___ DATA TO USE
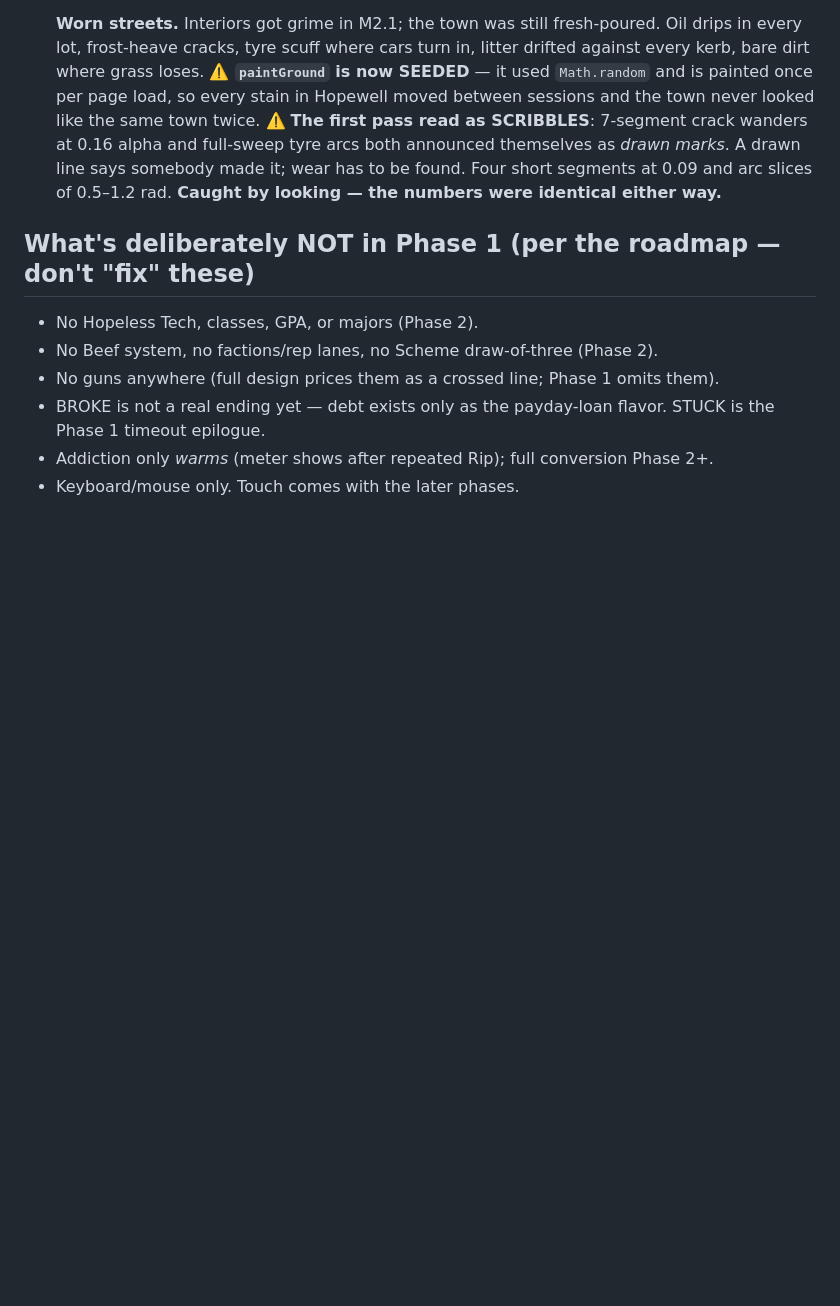
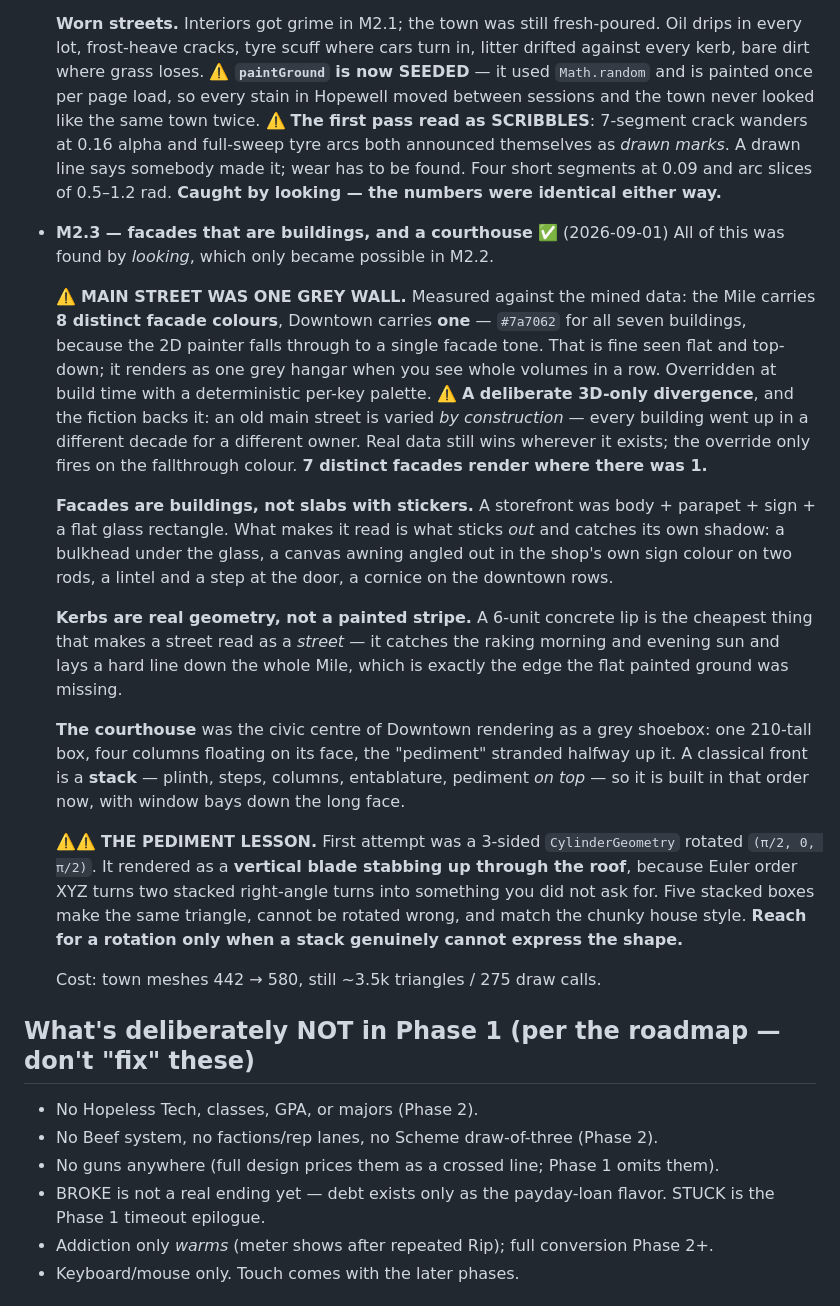
Before and after one commit to kylefriesmarketing/victory-lap, a Markdown page: README.md, the part around the change. Rendered like a GitHub page; blank space fills up the shorter version.

Commit message:
README: M2.3 — the visual pass, and the Euler-rotation lesson

```diff
--- a/README.md
+++ b/README.md
@@ -674,6 +674,46 @@ Uses the portable Node at `C:\Users\kylef\tools\node` (not on PATH).
   and arc slices of 0.5–1.2 rad. **Caught by looking — the numbers were identical
   either way.**
 
+- **M2.3 — facades that are buildings, and a courthouse** ✅ (2026-09-01)
+  All of this was found by *looking*, which only became possible in M2.2.
+
+  ⚠️ **MAIN STREET WAS ONE GREY WALL.** Measured against the mined data: the Mile
+  carries **8 distinct facade colours**, Downtown carries **one** — `#7a7062` for
+  all seven buildings, because the 2D painter falls through to a single facade
+  tone. That is fine seen flat and top-down; it renders as one grey hangar when
+  you see whole volumes in a row. Overridden at build time with a deterministic
+  per-key palette. ⚠️ **A deliberate 3D-only divergence**, and the fiction backs
+  it: an old main street is varied *by construction* — every building went up in a
+  different decade for a different owner. Real data still wins wherever it exists;
+  the override only fires on the fallthrough colour. **7 distinct facades render
+  where there was 1.**
+
+  **Facades are buildings, not slabs with stickers.** A storefront was body +
+  parapet + sign + a flat glass rectangle. What makes it read is what sticks
+  *out* and catches its own shadow: a bulkhead under the glass, a canvas awning
+  angled out in the shop's own sign colour on two rods, a lintel and a step at
+  the door, a cornice on the downtown rows.
+
+  **Kerbs are real geometry, not a painted stripe.** A 6-unit concrete lip is the
+  cheapest thing that makes a street read as a *street* — it catches the raking
+  morning and evening sun and lays a hard line down the whole Mile, which is
+  exactly the edge the flat painted ground was missing.
+
+  **The courthouse** was the civic centre of Downtown rendering as a grey
+  shoebox: one 210-tall box, four columns floating on its face, the "pediment"
+  stranded halfway up it. A classical front is a **stack** — plinth, steps,
+  columns, entablature, pediment *on top* — so it is built in that order now,
+  with window bays down the long face.
+
+  ⚠️⚠️ **THE PEDIMENT LESSON.** First attempt was a 3-sided `CylinderGeometry`
+  rotated `(π/2, 0, π/2)`. It rendered as a **vertical blade stabbing up through
+  the roof**, because Euler order XYZ turns two stacked right-angle turns into
+  something you did not ask for. Five stacked boxes make the same triangle,
+  cannot be rotated wrong, and match the chunky house style. **Reach for a
+  rotation only when a stack genuinely cannot express the shape.**
+
+  Cost: town meshes 442 → 580, still ~3.5k triangles / 275 draw calls.
+
 ## What's deliberately NOT in Phase 1 (per the roadmap — don't "fix" these)
 
 - No Hopeless Tech, classes, GPA, or majors (Phase 2).
```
______
--- WORK REQUIRED ---
Lines holding the word "only" in the entries above are the ones to pull out. Copy them all.

--- RESPONSE TO THE TASK ---
+  All of this was found by *looking*, which only became possible in M2.2.
+  per-key palette. ⚠️ **A deliberate 3D-only divergence**, and the fiction backs
+  the override only fires on the fallthrough colour. **7 distinct facades render
+  rotation only when a stack genuinely cannot express the shape.**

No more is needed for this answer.